What the exercise asks
Every line of the data must be set down exactly as shown.
___ Record set
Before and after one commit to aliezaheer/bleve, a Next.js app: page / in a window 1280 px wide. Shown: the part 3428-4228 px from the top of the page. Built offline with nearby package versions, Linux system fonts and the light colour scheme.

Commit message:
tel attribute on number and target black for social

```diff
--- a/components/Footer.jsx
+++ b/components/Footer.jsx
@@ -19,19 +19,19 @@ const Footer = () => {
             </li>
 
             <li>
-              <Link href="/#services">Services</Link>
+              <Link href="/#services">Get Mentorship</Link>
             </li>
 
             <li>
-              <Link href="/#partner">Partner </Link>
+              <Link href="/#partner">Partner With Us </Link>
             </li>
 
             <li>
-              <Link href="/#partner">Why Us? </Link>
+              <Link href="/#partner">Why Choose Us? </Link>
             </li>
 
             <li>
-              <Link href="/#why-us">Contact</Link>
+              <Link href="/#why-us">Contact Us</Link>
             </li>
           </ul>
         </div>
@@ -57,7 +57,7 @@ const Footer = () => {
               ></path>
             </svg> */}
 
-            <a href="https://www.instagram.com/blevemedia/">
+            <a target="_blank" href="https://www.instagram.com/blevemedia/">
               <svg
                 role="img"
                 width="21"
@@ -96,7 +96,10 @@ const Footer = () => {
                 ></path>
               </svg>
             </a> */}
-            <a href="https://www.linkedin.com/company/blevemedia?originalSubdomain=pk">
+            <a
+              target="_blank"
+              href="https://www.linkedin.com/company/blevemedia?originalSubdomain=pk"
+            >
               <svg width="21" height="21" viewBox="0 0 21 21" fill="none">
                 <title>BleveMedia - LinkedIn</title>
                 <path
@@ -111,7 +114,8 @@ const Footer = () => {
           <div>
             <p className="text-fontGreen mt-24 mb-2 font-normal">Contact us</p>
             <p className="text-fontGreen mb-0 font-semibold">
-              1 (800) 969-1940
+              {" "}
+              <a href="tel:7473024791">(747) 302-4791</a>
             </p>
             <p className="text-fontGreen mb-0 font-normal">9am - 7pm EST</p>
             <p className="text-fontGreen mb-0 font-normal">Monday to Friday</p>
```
______
Finished exercise
Before and after one commit to aliezaheer/bleve, a Next.js app: page / in a window 1280 px wide. Shown: the part 3428-4228 px from the top of the page. Built offline with nearby package versions, Linux system fonts and the light colour scheme.

Commit message:
tel attribute on number and target black for social

```diff
--- a/components/Footer.jsx
+++ b/components/Footer.jsx
@@ -19,19 +19,19 @@ const Footer = () => {
             </li>
 
             <li>
-              <Link href="/#services">Services</Link>
+              <Link href="/#services">Get Mentorship</Link>
             </li>
 
             <li>
-              <Link href="/#partner">Partner </Link>
+              <Link href="/#partner">Partner With Us </Link>
             </li>
 
             <li>
-              <Link href="/#partner">Why Us? </Link>
+              <Link href="/#partner">Why Choose Us? </Link>
             </li>
 
             <li>
-              <Link href="/#why-us">Contact</Link>
+              <Link href="/#why-us">Contact Us</Link>
             </li>
           </ul>
         </div>
@@ -57,7 +57,7 @@ const Footer = () => {
               ></path>
             </svg> */}
 
-            <a href="https://www.instagram.com/blevemedia/">
+            <a target="_blank" href="https://www.instagram.com/blevemedia/">
               <svg
                 role="img"
                 width="21"
@@ -96,7 +96,10 @@ const Footer = () => {
                 ></path>
               </svg>
             </a> */}
-            <a href="https://www.linkedin.com/company/blevemedia?originalSubdomain=pk">
+            <a
+              target="_blank"
+              href="https://www.linkedin.com/company/blevemedia?originalSubdomain=pk"
+            >
               <svg width="21" height="21" viewBox="0 0 21 21" fill="none">
                 <title>BleveMedia - LinkedIn</title>
                 <path
@@ -111,7 +114,8 @@ const Footer = () => {
           <div>
             <p className="text-fontGreen mt-24 mb-2 font-normal">Contact us</p>
             <p className="text-fontGreen mb-0 font-semibold">
-              1 (800) 969-1940
+              {" "}
+              <a href="tel:7473024791">(747) 302-4791</a>
             </p>
             <p className="text-fontGreen mb-0 font-normal">9am - 7pm EST</p>
             <p className="text-fontGreen mb-0 font-normal">Monday to Friday</p>
```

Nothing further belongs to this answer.